Mark Seidenberg of Anchorage, Alaska.
Mark Seidenberg of Anchorage, Alaska.
4 months ago

In the refutation published 5 January 2022 entitled “World Northern Outhouses” also published in {explorersweb.com} by Jerry Kobalenko you commented “my bad!” noting other Outhouses were farther to the North of Cape Litke on Wrangell Island (alternative known as “New Columbia Land” between 12 August 1881 to 29 July 1901). What I would like to know is the date you view the outhouse near Cape Litke? I got no closer to Cape Litke than Cape Corwin at the mouth of the Clark River on Wrangell Island. Where else were you on Wrangell Island that you located polar bear scat? My… Read more »

Mark Seidenberg of Anchorage, Alaska
Mark Seidenberg of Anchorage, Alaska
4 months ago

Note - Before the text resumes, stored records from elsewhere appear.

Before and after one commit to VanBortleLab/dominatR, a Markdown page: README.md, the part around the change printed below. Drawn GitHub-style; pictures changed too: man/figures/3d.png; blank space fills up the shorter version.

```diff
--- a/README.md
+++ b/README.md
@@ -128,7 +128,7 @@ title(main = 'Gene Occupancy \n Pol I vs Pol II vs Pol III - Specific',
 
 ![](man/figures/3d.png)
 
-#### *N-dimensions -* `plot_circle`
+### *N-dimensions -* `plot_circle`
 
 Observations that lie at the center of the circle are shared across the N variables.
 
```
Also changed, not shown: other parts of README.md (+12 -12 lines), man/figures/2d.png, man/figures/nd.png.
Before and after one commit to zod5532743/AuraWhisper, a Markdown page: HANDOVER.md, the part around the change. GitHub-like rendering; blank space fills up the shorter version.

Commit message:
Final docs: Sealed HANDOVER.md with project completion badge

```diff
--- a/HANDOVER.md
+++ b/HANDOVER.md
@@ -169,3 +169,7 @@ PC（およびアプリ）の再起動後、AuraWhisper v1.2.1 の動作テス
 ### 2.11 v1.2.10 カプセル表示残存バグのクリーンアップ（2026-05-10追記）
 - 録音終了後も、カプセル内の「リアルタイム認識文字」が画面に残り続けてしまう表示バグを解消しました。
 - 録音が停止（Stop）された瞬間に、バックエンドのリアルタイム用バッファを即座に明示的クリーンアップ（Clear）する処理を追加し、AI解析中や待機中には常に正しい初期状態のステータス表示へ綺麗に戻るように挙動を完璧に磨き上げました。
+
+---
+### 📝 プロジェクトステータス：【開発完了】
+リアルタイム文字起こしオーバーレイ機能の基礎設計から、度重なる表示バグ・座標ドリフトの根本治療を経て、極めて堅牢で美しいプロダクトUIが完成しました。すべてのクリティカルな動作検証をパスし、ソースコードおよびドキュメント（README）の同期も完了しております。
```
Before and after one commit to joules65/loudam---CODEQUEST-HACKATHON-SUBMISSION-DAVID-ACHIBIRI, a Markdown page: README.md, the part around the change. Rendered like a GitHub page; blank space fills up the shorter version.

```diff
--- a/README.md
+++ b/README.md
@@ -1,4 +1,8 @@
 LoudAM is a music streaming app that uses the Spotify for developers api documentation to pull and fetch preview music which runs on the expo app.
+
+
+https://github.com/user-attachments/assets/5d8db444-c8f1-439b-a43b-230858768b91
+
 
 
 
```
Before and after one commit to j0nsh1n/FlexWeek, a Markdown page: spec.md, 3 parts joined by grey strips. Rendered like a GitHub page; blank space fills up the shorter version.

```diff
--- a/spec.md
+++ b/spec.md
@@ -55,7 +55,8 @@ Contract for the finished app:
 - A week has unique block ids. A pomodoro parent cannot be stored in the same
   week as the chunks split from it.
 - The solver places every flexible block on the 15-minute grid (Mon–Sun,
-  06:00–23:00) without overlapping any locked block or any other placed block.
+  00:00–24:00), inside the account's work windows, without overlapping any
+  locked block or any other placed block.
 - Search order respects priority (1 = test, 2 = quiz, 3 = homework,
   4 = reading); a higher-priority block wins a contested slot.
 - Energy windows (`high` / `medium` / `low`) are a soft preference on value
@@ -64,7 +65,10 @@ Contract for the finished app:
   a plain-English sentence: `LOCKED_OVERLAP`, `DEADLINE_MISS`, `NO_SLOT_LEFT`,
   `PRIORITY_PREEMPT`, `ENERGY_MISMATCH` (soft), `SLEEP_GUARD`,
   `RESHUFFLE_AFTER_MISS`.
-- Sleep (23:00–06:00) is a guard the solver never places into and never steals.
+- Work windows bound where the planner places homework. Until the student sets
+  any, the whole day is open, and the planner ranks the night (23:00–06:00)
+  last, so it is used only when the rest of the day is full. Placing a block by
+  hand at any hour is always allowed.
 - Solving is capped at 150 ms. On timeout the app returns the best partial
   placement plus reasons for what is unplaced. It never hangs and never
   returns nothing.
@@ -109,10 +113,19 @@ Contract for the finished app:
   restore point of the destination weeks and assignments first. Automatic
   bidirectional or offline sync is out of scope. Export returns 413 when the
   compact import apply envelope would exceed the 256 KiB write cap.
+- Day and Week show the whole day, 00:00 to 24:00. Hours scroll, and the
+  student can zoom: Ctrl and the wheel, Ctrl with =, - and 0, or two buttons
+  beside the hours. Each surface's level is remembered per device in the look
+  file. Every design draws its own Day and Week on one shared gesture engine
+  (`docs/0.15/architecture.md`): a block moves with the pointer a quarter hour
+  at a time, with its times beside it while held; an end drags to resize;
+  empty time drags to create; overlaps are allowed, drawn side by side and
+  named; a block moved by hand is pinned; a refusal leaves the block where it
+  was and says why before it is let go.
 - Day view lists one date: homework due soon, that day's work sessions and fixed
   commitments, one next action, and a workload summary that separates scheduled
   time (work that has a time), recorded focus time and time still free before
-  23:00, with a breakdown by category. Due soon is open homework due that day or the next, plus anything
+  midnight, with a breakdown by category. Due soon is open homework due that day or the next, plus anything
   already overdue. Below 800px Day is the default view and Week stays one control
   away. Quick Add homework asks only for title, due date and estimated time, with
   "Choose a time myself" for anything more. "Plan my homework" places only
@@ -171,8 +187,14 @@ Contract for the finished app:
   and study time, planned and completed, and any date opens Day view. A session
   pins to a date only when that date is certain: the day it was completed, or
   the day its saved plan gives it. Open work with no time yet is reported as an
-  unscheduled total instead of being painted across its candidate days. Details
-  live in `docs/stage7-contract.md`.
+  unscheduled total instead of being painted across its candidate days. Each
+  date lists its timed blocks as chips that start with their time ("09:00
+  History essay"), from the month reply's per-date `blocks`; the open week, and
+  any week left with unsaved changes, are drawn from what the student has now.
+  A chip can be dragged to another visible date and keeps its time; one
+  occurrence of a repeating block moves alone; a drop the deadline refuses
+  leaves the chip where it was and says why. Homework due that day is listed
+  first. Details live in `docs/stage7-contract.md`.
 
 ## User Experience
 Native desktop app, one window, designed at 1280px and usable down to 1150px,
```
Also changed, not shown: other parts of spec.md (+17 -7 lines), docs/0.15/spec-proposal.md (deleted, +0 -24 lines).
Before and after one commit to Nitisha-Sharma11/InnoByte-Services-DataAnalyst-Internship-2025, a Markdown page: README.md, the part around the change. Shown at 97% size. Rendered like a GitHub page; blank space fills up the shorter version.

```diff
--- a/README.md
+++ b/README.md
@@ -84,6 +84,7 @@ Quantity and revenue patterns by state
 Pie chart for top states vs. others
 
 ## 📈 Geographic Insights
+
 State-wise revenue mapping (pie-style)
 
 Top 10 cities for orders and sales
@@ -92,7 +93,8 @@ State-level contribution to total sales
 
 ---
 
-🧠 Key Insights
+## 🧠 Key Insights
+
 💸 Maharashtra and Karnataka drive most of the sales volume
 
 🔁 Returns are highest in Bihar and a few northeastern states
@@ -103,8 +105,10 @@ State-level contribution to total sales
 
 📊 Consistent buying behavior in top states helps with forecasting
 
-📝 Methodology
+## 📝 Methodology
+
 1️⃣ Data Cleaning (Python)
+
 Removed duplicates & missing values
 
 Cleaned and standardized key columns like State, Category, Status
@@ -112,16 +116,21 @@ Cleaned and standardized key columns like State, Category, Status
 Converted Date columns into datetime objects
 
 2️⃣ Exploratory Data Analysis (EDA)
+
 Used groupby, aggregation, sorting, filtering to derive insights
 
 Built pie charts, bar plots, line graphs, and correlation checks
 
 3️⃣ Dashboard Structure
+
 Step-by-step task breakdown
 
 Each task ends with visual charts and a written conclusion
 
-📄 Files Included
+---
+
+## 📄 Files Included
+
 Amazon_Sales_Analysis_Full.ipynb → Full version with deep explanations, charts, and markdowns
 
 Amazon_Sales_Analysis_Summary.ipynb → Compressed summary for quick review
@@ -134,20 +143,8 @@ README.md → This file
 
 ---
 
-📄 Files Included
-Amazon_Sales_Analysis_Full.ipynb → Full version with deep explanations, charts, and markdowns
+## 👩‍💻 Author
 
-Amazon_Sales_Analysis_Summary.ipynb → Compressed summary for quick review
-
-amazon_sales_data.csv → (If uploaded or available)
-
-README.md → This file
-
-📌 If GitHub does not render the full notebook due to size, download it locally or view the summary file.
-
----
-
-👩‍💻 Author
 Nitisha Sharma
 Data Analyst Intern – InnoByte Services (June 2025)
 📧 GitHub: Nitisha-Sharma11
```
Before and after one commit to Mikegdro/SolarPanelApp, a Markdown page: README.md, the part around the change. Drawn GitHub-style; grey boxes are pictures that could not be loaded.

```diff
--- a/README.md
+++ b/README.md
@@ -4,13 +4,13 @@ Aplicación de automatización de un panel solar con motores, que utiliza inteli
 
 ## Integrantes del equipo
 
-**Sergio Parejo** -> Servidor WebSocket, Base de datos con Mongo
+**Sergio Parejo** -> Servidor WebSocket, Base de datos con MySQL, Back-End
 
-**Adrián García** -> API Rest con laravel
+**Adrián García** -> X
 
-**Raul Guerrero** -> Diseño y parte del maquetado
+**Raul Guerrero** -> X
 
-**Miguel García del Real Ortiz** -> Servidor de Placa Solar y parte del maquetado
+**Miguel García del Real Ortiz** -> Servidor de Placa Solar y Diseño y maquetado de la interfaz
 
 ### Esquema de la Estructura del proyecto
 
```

The report Jack N. Anderson reported in the Daily News on September 13, 1981 that “[o]ne of the strangths of Wrangel Island is the near hopeless confusion that surrounds it. Authorities can’t agree on its size.” The Alaska DNR gave it 1,740 square miles in July 1988. The USGS in 1932 gave the area as 2,925 square miles. Yet SurferToday gave the area as 3,037 square miles while other current sources state it is about the size of Crete. Crete island is listed on line as either 3,219 or 3,260 square miles. Any one out there that knows the area… Read more »

Mark Seidenberg of Anchorage, Alaska
Mark Seidenberg of Anchorage, Alaska
4 months ago

It was on 17 December 1883 that US Senator Benjamin Harrison told Ezra W. Clark, Jr. he wanted five islands that were to the North of Siberia added to Alaska. That took place at a meeting of the Alaska Board of the US Department of the Treasury on 17 May 1884. The authority for those addition to Alaska was Section 1 of the Harrison Alaska Organic Act. It was on 17 February 1868 that POTUS Andrew Johnson by memorandum to Secretary of State William H. Seward informed him he wanted “Wrangell’s Land” a possession of the United States. It 1880… Read more »